• [Records to use]:
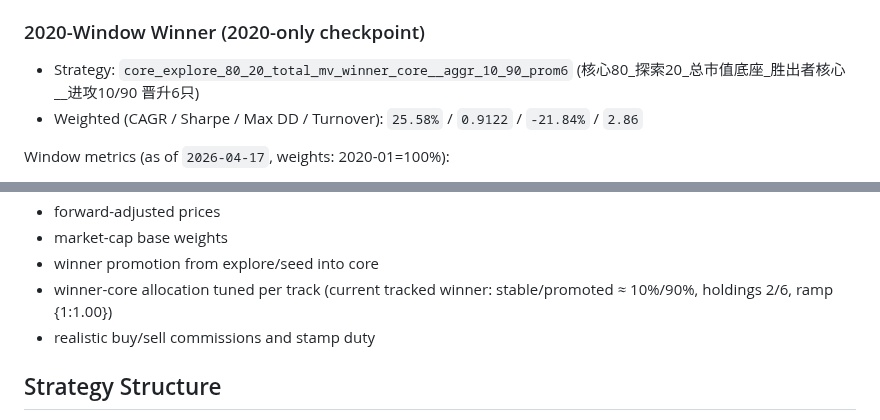
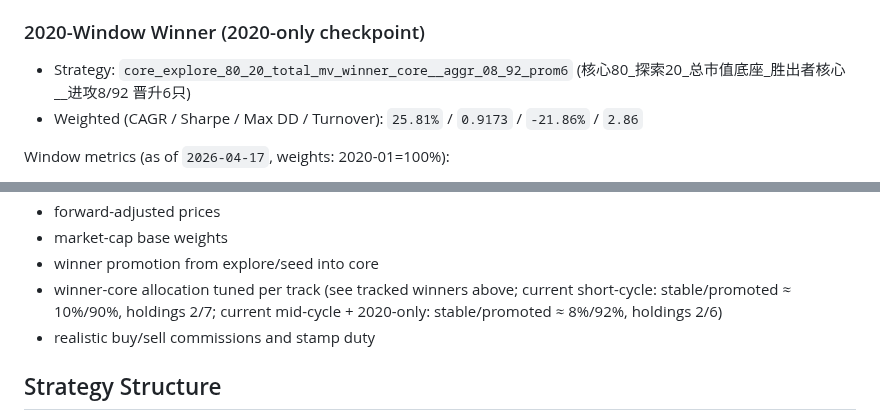
Before and after one commit to willyufan/aiinvestor, a Markdown page: README.md, 2 parts joined by grey strips. Rendered like a GitHub page.

```diff
--- a/README.md
+++ b/README.md
@@ -52,8 +52,8 @@ Window metrics (as of `2026-04-17`, weights: 2017-01=30%, 2020-01=40%, 2023-01=3
 
 ### 2020-Window Winner (2020-only checkpoint)
 
-- Strategy: `core_explore_80_20_total_mv_winner_core__aggr_10_90_prom6` (核心80_探索20_总市值底座_胜出者核心__进攻10/90 晋升6只)
-- Weighted (CAGR / Sharpe / Max DD / Turnover): `25.58%` / `0.9122` / `-21.84%` / `2.86`
+- Strategy: `core_explore_80_20_total_mv_winner_core__aggr_08_92_prom6` (核心80_探索20_总市值底座_胜出者核心__进攻8/92 晋升6只)
+- Weighted (CAGR / Sharpe / Max DD / Turnover): `25.81%` / `0.9173` / `-21.86%` / `2.86`
 
 Window metrics (as of `2026-04-17`, weights: 2020-01=100%):
 
@@ -74,7 +74,7 @@ This strategy uses:
 - forward-adjusted prices
 - market-cap base weights
 - winner promotion from explore/seed into core
-- winner-core allocation tuned per track (current tracked winner: stable/promoted ≈ 10%/90%, holdings 2/6, ramp {1:1.00})
+- winner-core allocation tuned per track (see tracked winners above; current short-cycle: stable/promoted ≈ 10%/90%, holdings 2/7; current mid-cycle + 2020-only: stable/promoted ≈ 8%/92%, holdings 2/6)
 - realistic buy/sell commissions and stamp duty
 
 ## Strategy Structure
```
Also changed, not shown: other parts of README.md (+13 -13 lines), docs/strategy_comparison.png, 1 other file.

• [Assignment]:
Keep every word of the lines above unchanged in the copy, and omit the pictures.

• [Written response]:
Before and after one commit to willyufan/aiinvestor, a Markdown page: README.md, 2 parts joined by grey strips. Rendered like a GitHub page.

```diff
--- a/README.md
+++ b/README.md
@@ -52,8 +52,8 @@ Window metrics (as of `2026-04-17`, weights: 2017-01=30%, 2020-01=40%, 2023-01=3
 
 ### 2020-Window Winner (2020-only checkpoint)
 
-- Strategy: `core_explore_80_20_total_mv_winner_core__aggr_10_90_prom6` (核心80_探索20_总市值底座_胜出者核心__进攻10/90 晋升6只)
-- Weighted (CAGR / Sharpe / Max DD / Turnover): `25.58%` / `0.9122` / `-21.84%` / `2.86`
+- Strategy: `core_explore_80_20_total_mv_winner_core__aggr_08_92_prom6` (核心80_探索20_总市值底座_胜出者核心__进攻8/92 晋升6只)
+- Weighted (CAGR / Sharpe / Max DD / Turnover): `25.81%` / `0.9173` / `-21.86%` / `2.86`
 
 Window metrics (as of `2026-04-17`, weights: 2020-01=100%):
 
@@ -74,7 +74,7 @@ This strategy uses:
 - forward-adjusted prices
 - market-cap base weights
 - winner promotion from explore/seed into core
-- winner-core allocation tuned per track (current tracked winner: stable/promoted ≈ 10%/90%, holdings 2/6, ramp {1:1.00})
+- winner-core allocation tuned per track (see tracked winners above; current short-cycle: stable/promoted ≈ 10%/90%, holdings 2/7; current mid-cycle + 2020-only: stable/promoted ≈ 8%/92%, holdings 2/6)
 - realistic buy/sell commissions and stamp duty
 
 ## Strategy Structure
```
Also changed, not shown: other parts of README.md (+13 -13 lines), docs/strategy_comparison.png, 1 other file.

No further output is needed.